On Saturday, 10th of March 1945, an aircraft was heard overhead
by Gardai at Carlow town and was later observed by military at
Maryborough, County Laois and Athlone. This path forms a
fairly straight line across the country, and given his
destination was revealed later to be Belfast, the aircraft was
being flown well off track.
The aircraft was observed later by the Gardai at
Ballaghaderreen in County Roscommon circling two miles north of
It was reported then in the subsequent Irish Army reports to
have force landed at 13:10 hours on boggy ground at
Boleysillagh, four miles north west of the town. There was
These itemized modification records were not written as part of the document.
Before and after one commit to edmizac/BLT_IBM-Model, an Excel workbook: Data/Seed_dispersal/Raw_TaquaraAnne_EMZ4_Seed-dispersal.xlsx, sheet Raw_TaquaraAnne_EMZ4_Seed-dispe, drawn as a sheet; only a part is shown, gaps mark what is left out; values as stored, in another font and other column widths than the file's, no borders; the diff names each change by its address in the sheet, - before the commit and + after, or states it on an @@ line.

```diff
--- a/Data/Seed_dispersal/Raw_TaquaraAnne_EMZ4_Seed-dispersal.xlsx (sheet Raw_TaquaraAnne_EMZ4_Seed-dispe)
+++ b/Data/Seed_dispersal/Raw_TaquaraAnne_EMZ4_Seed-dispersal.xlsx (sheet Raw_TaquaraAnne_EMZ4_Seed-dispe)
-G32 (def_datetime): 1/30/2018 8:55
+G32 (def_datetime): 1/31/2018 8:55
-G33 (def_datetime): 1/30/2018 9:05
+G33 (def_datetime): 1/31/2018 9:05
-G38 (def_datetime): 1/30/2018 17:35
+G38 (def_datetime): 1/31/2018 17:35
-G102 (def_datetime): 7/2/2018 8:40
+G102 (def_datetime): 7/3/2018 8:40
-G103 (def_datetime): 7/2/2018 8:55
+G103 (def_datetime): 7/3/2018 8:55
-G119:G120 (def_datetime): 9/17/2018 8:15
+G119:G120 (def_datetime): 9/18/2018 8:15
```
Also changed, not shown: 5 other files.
found to be only one occupant on the aircraft, Squadron Leader J
Bowie, 76307 and he was recorded as being uninjured. There
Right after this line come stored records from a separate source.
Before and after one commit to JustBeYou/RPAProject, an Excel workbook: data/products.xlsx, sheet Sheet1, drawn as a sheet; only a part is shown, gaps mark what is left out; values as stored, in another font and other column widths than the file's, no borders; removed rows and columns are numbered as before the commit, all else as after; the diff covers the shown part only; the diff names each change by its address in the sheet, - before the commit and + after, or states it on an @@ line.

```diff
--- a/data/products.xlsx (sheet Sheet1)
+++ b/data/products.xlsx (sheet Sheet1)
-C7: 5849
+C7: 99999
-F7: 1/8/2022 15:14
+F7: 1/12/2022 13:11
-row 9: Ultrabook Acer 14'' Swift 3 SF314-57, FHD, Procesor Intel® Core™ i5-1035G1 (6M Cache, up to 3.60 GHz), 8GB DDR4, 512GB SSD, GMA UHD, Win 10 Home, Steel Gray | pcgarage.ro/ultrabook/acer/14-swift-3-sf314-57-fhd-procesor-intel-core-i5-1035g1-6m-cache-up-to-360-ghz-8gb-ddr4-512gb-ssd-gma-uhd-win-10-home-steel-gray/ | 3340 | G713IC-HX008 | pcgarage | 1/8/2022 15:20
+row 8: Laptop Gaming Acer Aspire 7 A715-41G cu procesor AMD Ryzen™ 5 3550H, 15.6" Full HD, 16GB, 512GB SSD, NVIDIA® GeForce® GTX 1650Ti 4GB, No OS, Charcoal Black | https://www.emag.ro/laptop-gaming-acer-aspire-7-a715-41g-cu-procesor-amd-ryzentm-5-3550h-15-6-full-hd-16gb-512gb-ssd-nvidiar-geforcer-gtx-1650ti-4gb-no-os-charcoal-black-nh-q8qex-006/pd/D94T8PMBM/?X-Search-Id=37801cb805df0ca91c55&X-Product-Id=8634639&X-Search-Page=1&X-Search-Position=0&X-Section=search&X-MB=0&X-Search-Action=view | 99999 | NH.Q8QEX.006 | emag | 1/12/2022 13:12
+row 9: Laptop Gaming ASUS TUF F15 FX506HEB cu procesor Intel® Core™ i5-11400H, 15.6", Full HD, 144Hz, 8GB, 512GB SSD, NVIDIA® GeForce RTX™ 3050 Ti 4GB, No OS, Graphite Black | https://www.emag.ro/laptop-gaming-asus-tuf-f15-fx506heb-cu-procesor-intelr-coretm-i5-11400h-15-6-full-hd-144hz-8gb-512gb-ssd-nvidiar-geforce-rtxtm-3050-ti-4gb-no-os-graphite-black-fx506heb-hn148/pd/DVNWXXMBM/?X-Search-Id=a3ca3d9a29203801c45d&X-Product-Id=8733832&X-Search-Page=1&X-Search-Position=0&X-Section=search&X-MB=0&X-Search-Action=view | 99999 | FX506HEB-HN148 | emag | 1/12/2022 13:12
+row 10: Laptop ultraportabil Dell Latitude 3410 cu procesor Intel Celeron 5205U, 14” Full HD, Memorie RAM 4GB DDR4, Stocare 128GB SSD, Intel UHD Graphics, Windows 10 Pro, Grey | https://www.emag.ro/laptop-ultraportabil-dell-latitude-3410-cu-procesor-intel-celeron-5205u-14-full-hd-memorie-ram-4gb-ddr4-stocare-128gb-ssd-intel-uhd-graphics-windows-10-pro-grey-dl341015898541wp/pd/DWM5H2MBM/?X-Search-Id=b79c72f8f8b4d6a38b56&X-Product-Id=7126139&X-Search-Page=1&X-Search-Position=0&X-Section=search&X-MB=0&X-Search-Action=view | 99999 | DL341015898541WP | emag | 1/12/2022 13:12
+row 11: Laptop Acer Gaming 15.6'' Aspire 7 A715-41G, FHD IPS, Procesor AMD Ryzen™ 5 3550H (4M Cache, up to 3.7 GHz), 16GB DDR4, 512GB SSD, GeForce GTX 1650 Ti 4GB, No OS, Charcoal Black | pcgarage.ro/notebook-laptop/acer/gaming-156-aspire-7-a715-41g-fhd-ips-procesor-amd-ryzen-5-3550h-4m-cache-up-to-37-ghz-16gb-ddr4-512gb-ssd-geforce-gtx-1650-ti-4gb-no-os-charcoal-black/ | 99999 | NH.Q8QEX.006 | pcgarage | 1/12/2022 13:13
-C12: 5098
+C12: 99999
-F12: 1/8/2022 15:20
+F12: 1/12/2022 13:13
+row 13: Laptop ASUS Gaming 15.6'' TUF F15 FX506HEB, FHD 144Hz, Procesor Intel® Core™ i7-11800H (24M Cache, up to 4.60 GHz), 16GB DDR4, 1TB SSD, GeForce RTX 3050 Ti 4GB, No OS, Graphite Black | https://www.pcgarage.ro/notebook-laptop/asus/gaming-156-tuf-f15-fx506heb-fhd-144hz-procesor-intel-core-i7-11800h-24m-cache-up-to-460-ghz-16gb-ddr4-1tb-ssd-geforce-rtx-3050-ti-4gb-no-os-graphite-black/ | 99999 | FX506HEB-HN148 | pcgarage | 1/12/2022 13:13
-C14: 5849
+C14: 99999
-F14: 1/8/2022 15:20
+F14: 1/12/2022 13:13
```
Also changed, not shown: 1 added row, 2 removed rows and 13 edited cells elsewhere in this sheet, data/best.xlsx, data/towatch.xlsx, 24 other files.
is little other detail in the Irish Army report,
G2/X/1391. The cause of the forced landing is stated as
being "Loss of Bearings due to fog".
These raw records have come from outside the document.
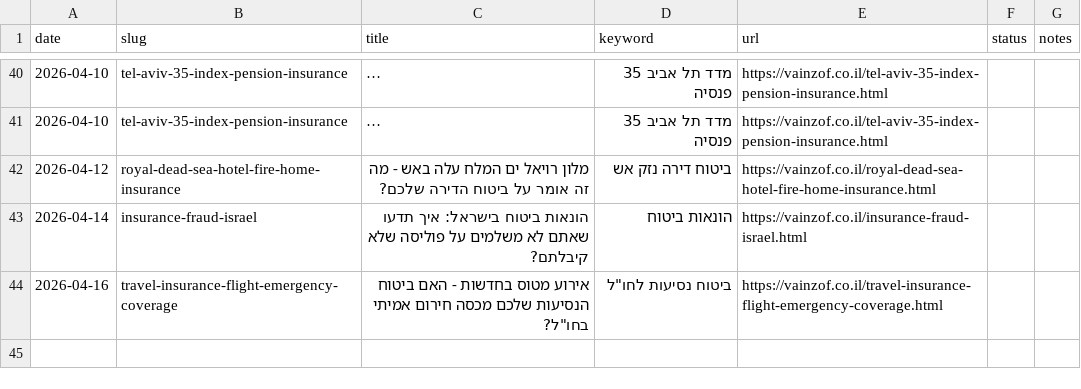
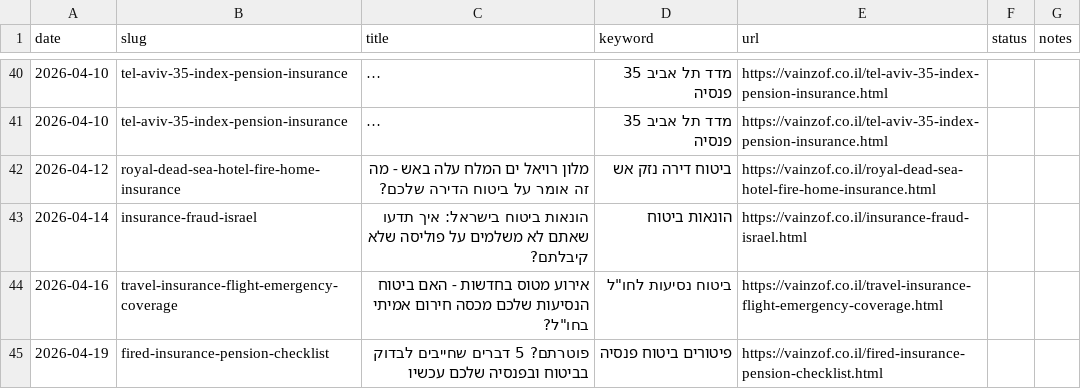
Before and after one commit to reginazaidler/vainzof, a CSV file: reports/generated-articles.csv, drawn as a sheet; only a part is shown, gaps mark what is left out; long unchanged cells end in ….

Commit message:
auto: trends report update [2026-04-19 08:54 UTC]

```diff
--- a/reports/generated-articles.csv
+++ b/reports/generated-articles.csv
@@ -44 +44,2 @@ date,slug,title,keyword,url,status,notes
 2026-04-16,travel-insurance-flight-emergency-coverage,"אירוע מטוס בחדשות - האם ביטוח הנסיעות שלכם מכסה חירום אמיתי בחו""ל?","ביטוח נסיעות לחו""ל",https://vainzof.co.il/travel-insurance-flight-emergency-coverage.html,,
+2026-04-19,fired-insurance-pension-checklist,פוטרתם? 5 דברים שחייבים לבדוק בביטוח ובפנסיה שלכם עכשיו,פיטורים ביטוח פנסיה,https://vainzof.co.il/fired-insurance-pension-checklist.html,,
```
Also changed, not shown: 4 other files.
Local recollections were found in local history publications
and on social media many years later. Echoes of
Ballaghadeereen published an account of the crash in December
1991, including the story as told by a local man, then deceased,
Mick Fleming. "The late Mick
Fleming of Bohalis recalled how on that day he had been
engaged with some others on road making operations at
Boleysillagh. They saw the plane circling the town,
realised that it was in trouble, and at 1.15 p.m. witnessed
at first hand the nearest approach the inhabitants of
Ballaghadeereen had to the war which had raged for six
The Avro Anson had buried its undercarriage in the soft bog, but was otherwise intact. Squadron Leader Bowie was uninjured. Shortly afterwards, a car arrived from the town bearing the lcoal Garda Sergeant and Dr. Shannon. The Sergeant asked Mick Fleming who was an L.D.F. member, to go home for his uniform and mount guard on the machine. This he did, pending the arrival of the Armoured Squadron from Boyle."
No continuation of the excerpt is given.